=== EXERCISE PROMPT ===
I would like the number of lines in the data that contain the word "README". Please give that number alone.

Change detection data
════
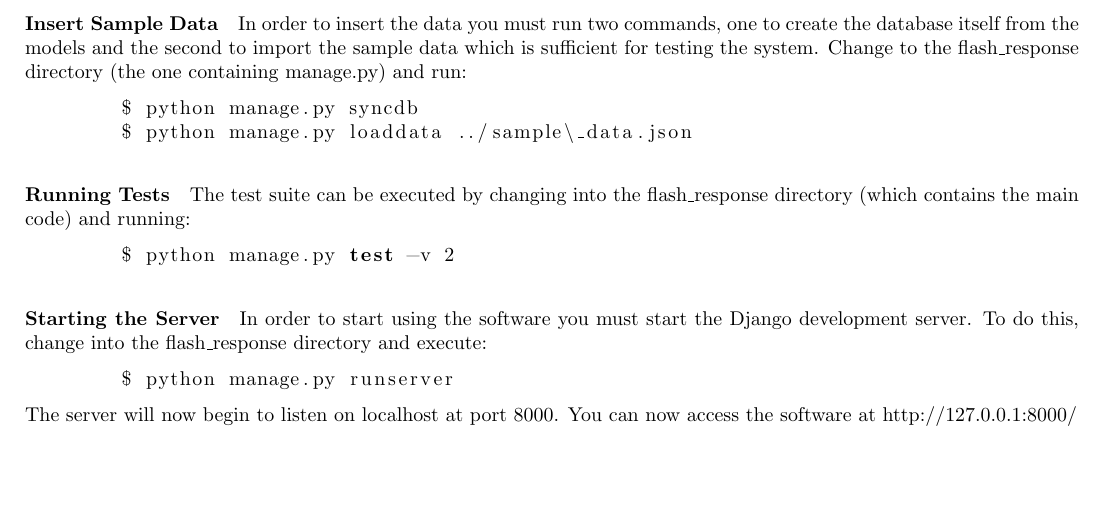
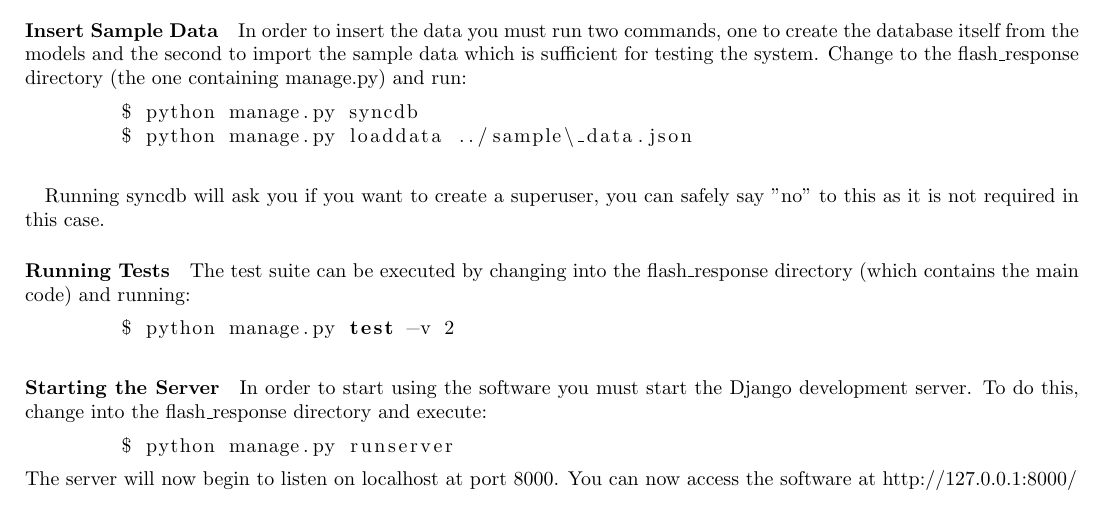
Before and after one commit to camerongray1515/SELP-Audience-Response-System, a LaTeX document (report.tex): part of page 7 of 10, cut so that both start at the same text, the shorter picture padded with empty space. Compiled offline with pdfLaTeX.

Commit message:
Added section to report about superuser

```diff
--- a/report.tex
+++ b/report.tex
@@ -286,6 +286,9 @@
     	$ python manage.py syncdb
     	$ python manage.py loaddata ../sample\_data.json
     \end{lstlisting}
+    \paragraph{}
+    Running syncdb will ask you if you want to create a superuser, you can safely say "no" to this as it
+    is not required in this case.
 
     \paragraph{Running Tests}
     The test suite can be executed by changing into the flash\_response directory (which contains the main
```
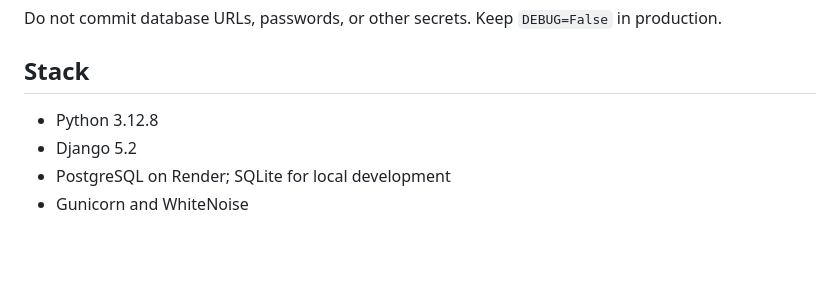
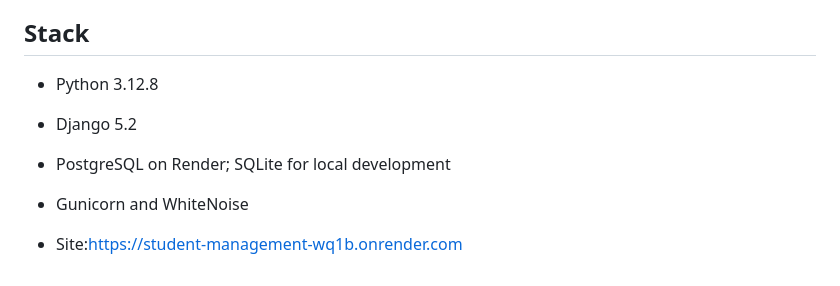
Before and after one commit to ThanhMinhTruong/student-management, a Markdown page: README.md, the part around the change. GitHub-like rendering; blank space fills up the shorter version.

```diff
--- a/README.md
+++ b/README.md
@@ -75,3 +75,5 @@ Do not commit database URLs, passwords, or other secrets. Keep `DEBUG=False` in
 - Django 5.2
 - PostgreSQL on Render; SQLite for local development
 - Gunicorn and WhiteNoise
+
+- Site:https://student-management-wq1b.onrender.com
```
════
=== TASK SOLUTION ===
3